_WHAT NEEDS TO BE DONE_: Where the word "None" occurs in a line of the listing below, copy that line.

_DATA TO EXAMINE_:
▬▬▬▬▬▬

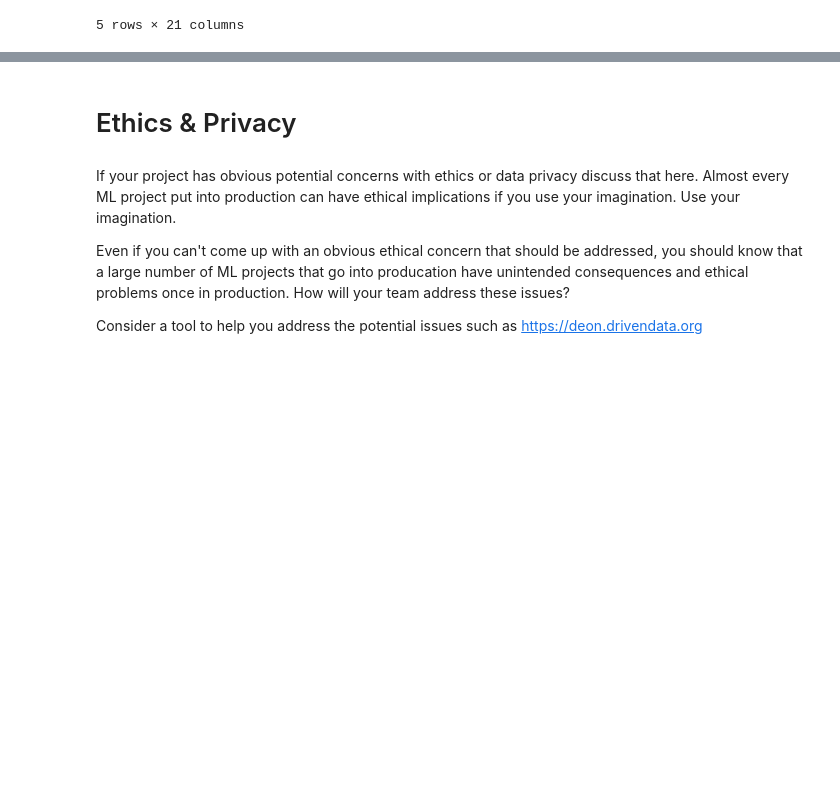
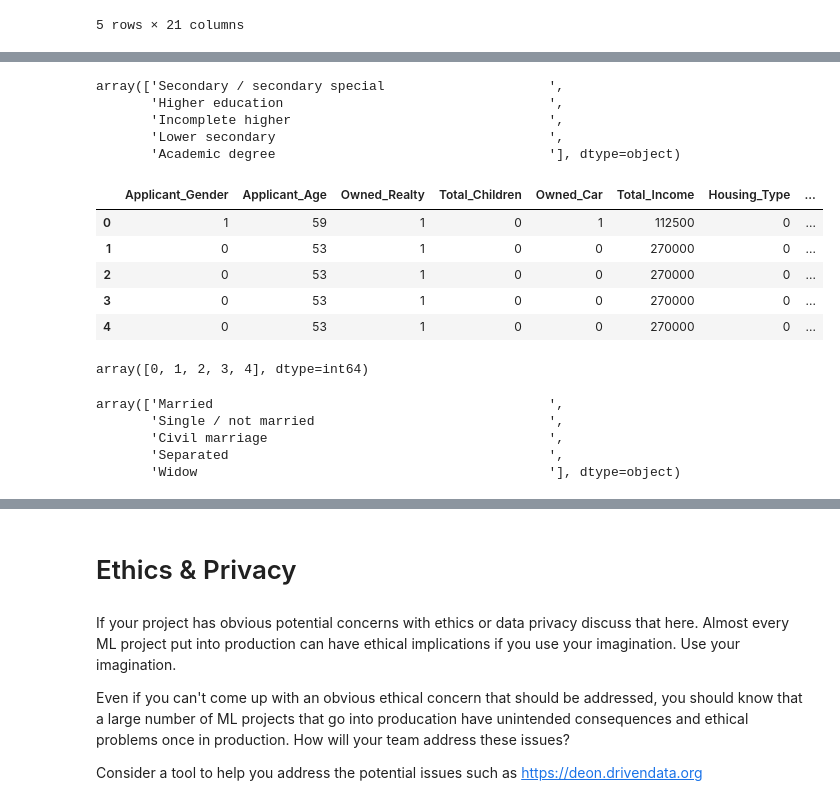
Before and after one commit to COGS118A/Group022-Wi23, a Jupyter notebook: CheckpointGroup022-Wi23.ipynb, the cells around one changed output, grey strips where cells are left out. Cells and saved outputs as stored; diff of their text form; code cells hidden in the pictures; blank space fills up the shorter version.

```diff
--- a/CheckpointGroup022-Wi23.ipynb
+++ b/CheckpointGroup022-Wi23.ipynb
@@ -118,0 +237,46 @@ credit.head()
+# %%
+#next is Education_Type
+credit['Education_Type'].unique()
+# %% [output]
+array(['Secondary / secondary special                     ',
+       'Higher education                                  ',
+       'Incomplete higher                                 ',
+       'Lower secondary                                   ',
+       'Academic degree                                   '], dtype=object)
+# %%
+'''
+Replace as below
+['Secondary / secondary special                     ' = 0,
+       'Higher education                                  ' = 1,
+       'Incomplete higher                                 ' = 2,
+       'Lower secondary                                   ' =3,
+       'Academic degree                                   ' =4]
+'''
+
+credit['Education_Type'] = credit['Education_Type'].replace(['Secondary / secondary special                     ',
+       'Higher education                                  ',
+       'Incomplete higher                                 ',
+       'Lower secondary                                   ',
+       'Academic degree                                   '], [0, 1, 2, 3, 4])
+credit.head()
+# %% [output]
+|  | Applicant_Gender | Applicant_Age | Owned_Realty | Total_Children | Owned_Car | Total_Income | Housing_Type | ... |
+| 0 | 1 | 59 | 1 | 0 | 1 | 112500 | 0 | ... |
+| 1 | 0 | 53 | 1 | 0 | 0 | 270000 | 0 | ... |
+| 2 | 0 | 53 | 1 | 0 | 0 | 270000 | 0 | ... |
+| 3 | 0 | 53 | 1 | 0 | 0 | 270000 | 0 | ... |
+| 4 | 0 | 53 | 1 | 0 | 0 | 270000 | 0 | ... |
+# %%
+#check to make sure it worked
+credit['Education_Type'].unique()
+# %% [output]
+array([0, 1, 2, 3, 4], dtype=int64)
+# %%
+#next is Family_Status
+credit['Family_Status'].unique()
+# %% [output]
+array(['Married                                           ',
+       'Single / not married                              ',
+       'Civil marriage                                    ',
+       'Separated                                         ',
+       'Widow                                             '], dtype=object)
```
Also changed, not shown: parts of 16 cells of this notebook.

▬▬▬▬▬▬

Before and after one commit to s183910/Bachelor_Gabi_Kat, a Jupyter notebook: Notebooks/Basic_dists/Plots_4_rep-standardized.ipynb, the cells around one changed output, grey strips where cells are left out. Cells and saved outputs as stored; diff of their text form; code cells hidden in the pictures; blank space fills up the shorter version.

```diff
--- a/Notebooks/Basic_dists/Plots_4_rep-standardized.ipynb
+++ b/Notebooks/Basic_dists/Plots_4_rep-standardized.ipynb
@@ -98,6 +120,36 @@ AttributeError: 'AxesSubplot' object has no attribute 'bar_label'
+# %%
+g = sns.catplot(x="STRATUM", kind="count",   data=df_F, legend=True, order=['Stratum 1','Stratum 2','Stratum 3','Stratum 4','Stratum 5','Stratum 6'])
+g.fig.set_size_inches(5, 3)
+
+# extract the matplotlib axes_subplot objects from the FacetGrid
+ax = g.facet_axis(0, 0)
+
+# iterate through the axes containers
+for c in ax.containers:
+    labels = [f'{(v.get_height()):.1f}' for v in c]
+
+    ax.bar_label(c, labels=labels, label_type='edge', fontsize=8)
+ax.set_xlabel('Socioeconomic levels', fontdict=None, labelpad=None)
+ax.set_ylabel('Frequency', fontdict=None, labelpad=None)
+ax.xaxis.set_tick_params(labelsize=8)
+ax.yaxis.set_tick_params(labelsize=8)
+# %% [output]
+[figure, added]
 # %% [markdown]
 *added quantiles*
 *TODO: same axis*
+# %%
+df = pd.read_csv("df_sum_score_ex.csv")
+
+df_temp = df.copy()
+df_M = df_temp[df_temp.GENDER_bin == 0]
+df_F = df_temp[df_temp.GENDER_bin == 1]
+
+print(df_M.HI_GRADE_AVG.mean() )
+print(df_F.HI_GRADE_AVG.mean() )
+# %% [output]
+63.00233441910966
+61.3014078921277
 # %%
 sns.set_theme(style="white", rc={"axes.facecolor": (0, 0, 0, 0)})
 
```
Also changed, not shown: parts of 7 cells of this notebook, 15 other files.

▬▬▬▬▬▬

_WRITTEN REPLY_:
+ax.set_xlabel('Socioeconomic levels', fontdict=None, labelpad=None)
+ax.set_ylabel('Frequency', fontdict=None, labelpad=None)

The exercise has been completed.